The capybara or greater capybara (Hydrochoerus hydrochaeris) is a giant cavy rodent native to South America. It is the largest living rodent and a member of the genus Hydrochoerus. The only other extant member is the lesser capybara (Hydrochoerus isthmius). Its close relatives include guinea pigs and rock cavies, and it is more distantly related to the agouti, the chinchilla, and the coypu. The capybara inhabits savannas and dense forests and lives near bodies of water. It is a highly social species and can be found in groups as large as 100 individuals, but usually lives in groups of 10–20 individuals. The capybara is not a threatened species and it is hunted for its meat and hide and also for grease from its thick fatty skin.
The capybara has a heavy, barrel-shaped body and short head, with reddish-brown fur on the upper part of its body that turns yellowish-brown underneath. Its sweat glands can be found in the surface of the hairy portions of its skin, an unusual trait among rodents. The animal lacks down hair, and its guard hair differs little from over hair.
The Capybara is native to South America and found in dense forests and savannahs near bodies of water.
The Capybara is a herbivore and eat grass, fruit, plants and aquatic plants.
Up to 12 years.
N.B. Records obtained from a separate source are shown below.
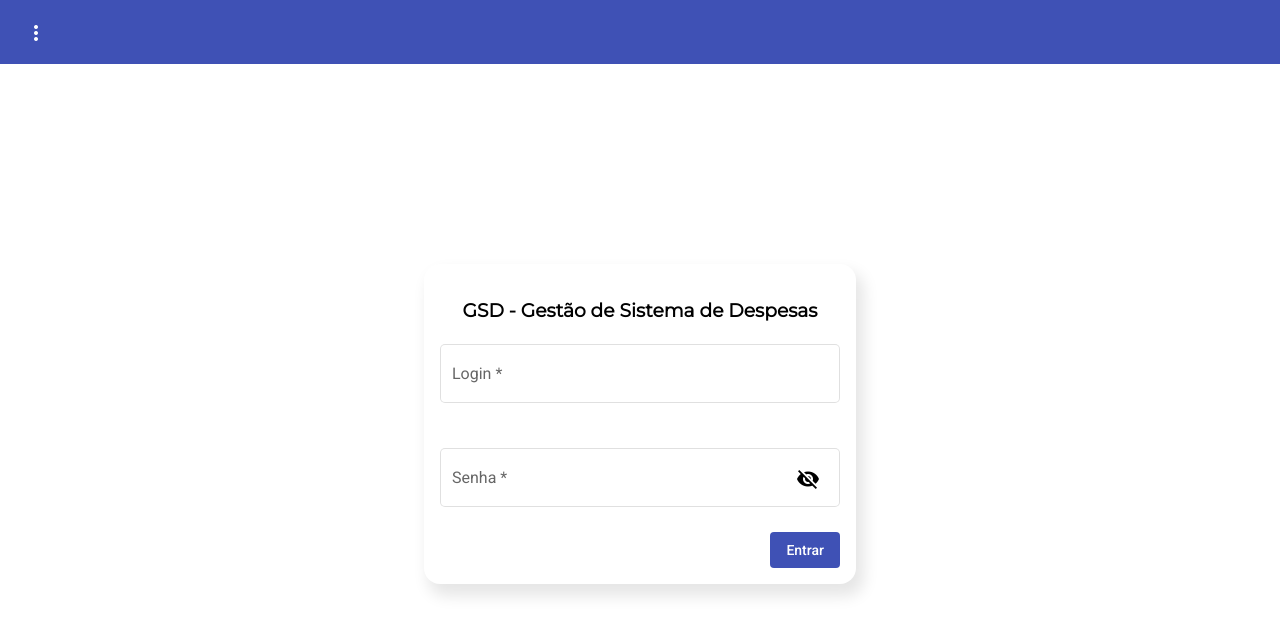
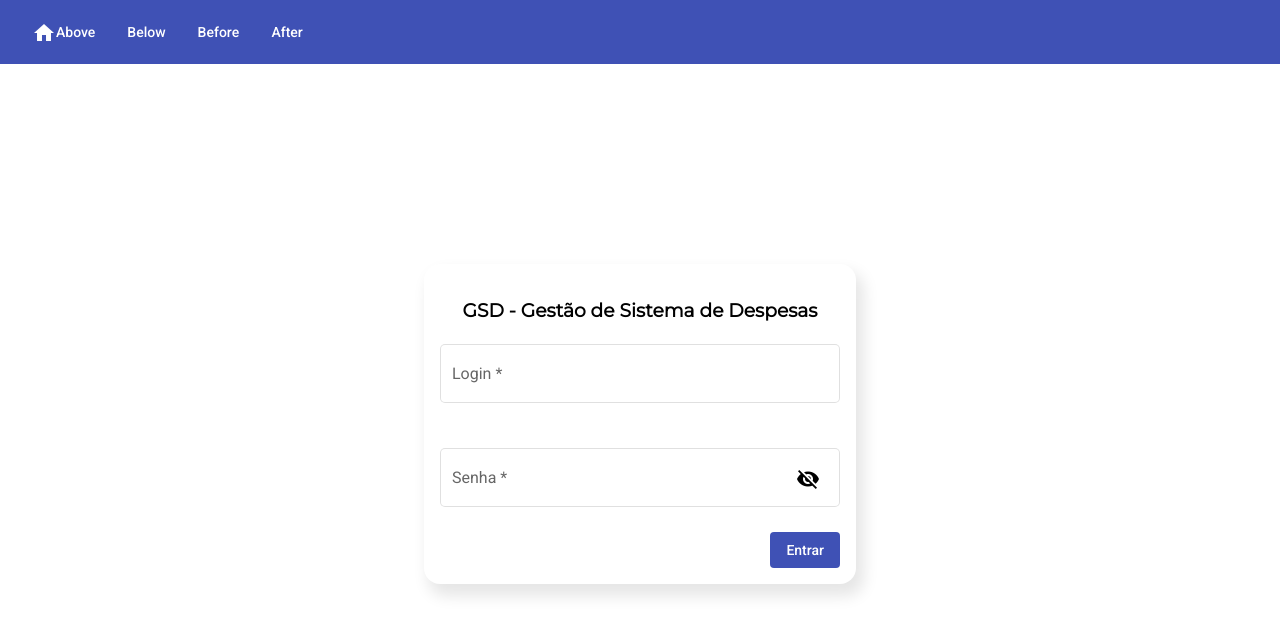
Before and after one commit to renatopedrosal/prototipo-gsd, an Angular app: page /login in a window 1280 px wide. Shown: the top 634 px of the page. Built offline with nearby package versions, Linux system fonts and the light colour scheme.

Commit message:
Update app.component.html

```diff
--- a/src/app/app.component.html
+++ b/src/app/app.component.html
@@ -7,7 +7,7 @@
     </button>
   </mat-menu> -->
 
-  <button mat-icon-button [matMenuTriggerFor]="menu">
+  <!-- <button mat-icon-button [matMenuTriggerFor]="menu">
     <mat-icon>more_vert</mat-icon>
   </button>
   <mat-menu #menu="matMenu">
@@ -23,6 +23,35 @@
       <mat-icon>home</mat-icon>
       <span>Home</span>
     </button>
+  </mat-menu> -->
+
+  <button mat-button [matMenuTriggerFor]="aboveMenu">
+    <mat-icon>home</mat-icon>
+    <span>Above</span>
+  </button>
+  <mat-menu #aboveMenu="matMenu" yPosition="above">
+    <button mat-menu-item>
+      <span>Item 1</span>
+    </button>
+    <button mat-menu-item>Item 2</button>
+  </mat-menu>
+
+  <button mat-button [matMenuTriggerFor]="belowMenu">Below</button>
+  <mat-menu #belowMenu="matMenu" yPosition="above">
+    <button mat-menu-item>Item 1</button>
+    <button mat-menu-item>Item 2</button>
+  </mat-menu>
+
+  <button mat-button [matMenuTriggerFor]="beforeMenu">Before</button>
+  <mat-menu #beforeMenu="matMenu" xPosition="after">
+    <button mat-menu-item>Item 1</button>
+    <button mat-menu-item>Item 2</button>
+  </mat-menu>
+
+  <button mat-button [matMenuTriggerFor]="afterMenu">After</button>
+  <mat-menu #afterMenu="matMenu" xPosition="after">
+    <button mat-menu-item>Item 1</button>
+    <button mat-menu-item>Item 2</button>
   </mat-menu>
 </mat-toolbar>
 
```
Capybaras are the largest rodent in the world. Highly social animals by nature, they live in groups of approximately 10-20 individuals. These semi-aquatic animals have a heavy, barrel shaped body, short head and blunt snout.